(Dataset entries begins)

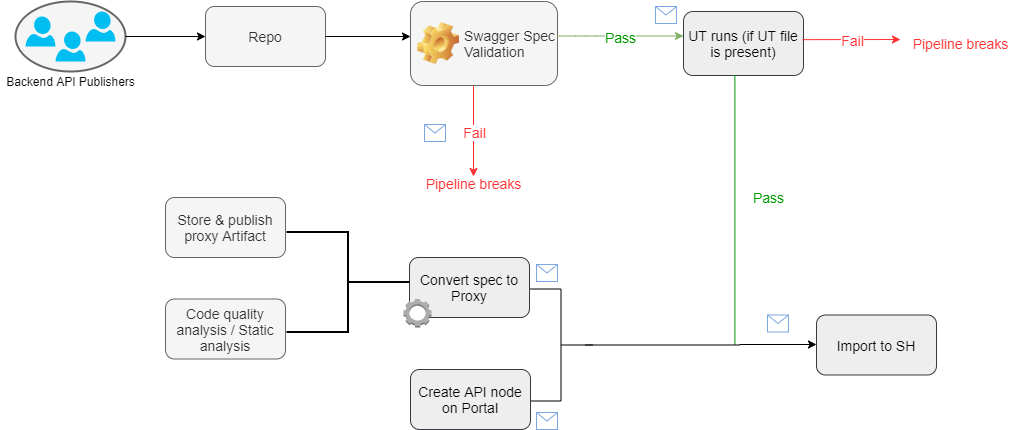
Before: Untitled Diagram.png, a diagram exported from draw.io (joshhnaa/sample). Source tidied: cells renumbered, new cells last; positions are measured from the earlier drawing's top-left corner, leaving out a move shared by most shapes.
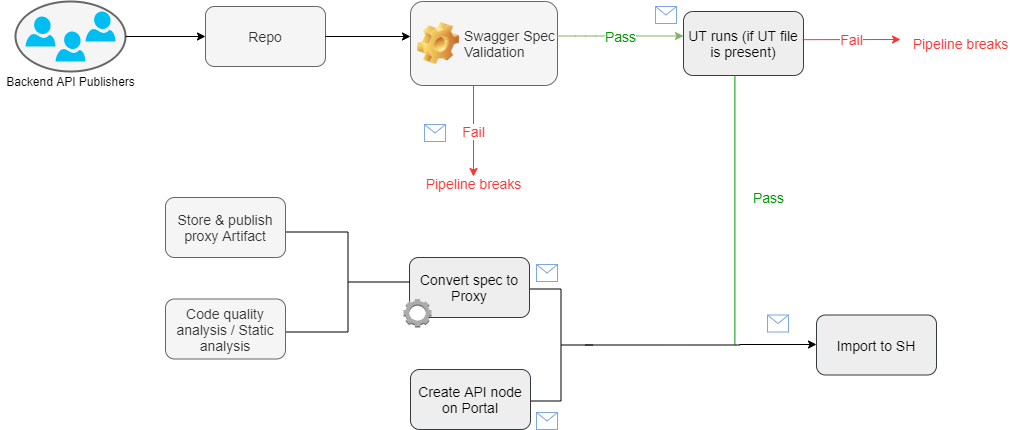
After the change.

The edit, as a diff of the source:
```diff
@@ -123,7 +123,7 @@
     <mxCell id="34" style="dashed=0;verticalLabelPosition=bottom;verticalAlign=top;align=center;html=1;shape=mxgraph.aws3.human_intelligence_tasks_hit;fillColor=#ACACAC;gradientColor=none;strokeColor=#000000;strokeWidth=11;fontSize=14;fontColor=#009900;" parent="1" vertex="1">
       <mxGeometry x="403" y="297.5" width="28" height="28.5" as="geometry" />
     </mxCell>
-    <mxCell id="35" style="strokeWidth=2;html=1;shape=mxgraph.flowchart.annotation_2;align=left;labelPosition=right;fillColor=#FFFFFF;fontSize=13;fontColor=#009900;rotation=-180;" parent="1" vertex="1">
+    <mxCell id="35" style="strokeWidth=1;html=1;shape=mxgraph.flowchart.annotation_2;align=left;labelPosition=right;fillColor=#FFFFFF;fontSize=13;fontColor=#009900;rotation=-180;" parent="1" vertex="1">
       <mxGeometry x="286" y="230.5" width="123" height="100" as="geometry" />
     </mxCell>
     <mxCell id="36" value="&lt;font style=&quot;font-size: 14px&quot;&gt;Store &amp;amp; publish proxy Artifact&lt;/font&gt;" style="rounded=1;whiteSpace=wrap;html=1;fillColor=#f5f5f5;strokeColor=#666666;fontColor=#333333;" parent="1" vertex="1">
```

(Dataset entries ends)

Brief: Go through the entries above and report each line with the string "mxCell" in it.

The answer:
     <mxCell id="34" style="dashed=0;verticalLabelPosition=bottom;verticalAlign=top;align=center;html=1;shape=mxgraph.aws3.human_intelligence_tasks_hit;fillColor=#ACACAC;gradientColor=none;strokeColor=#000000;strokeWidth=11;fontSize=14;fontColor=#009900;" parent="1" vertex="1">
     </mxCell>
-    <mxCell id="35" style="strokeWidth=2;html=1;shape=mxgraph.flowchart.annotation_2;align=left;labelPosition=right;fillColor=#FFFFFF;fontSize=13;fontColor=#009900;rotation=-180;" parent="1" vertex="1">
+    <mxCell id="35" style="strokeWidth=1;html=1;shape=mxgraph.flowchart.annotation_2;align=left;labelPosition=right;fillColor=#FFFFFF;fontSize=13;fontColor=#009900;rotation=-180;" parent="1" vertex="1">
     </mxCell>
     <mxCell id="36" value="&lt;font style=&quot;font-size: 14px&quot;&gt;Store &amp;amp; publish proxy Artifact&lt;/font&gt;" style="rounded=1;whiteSpace=wrap;html=1;fillColor=#f5f5f5;strokeColor=#666666;fontColor=#333333;" parent="1" vertex="1">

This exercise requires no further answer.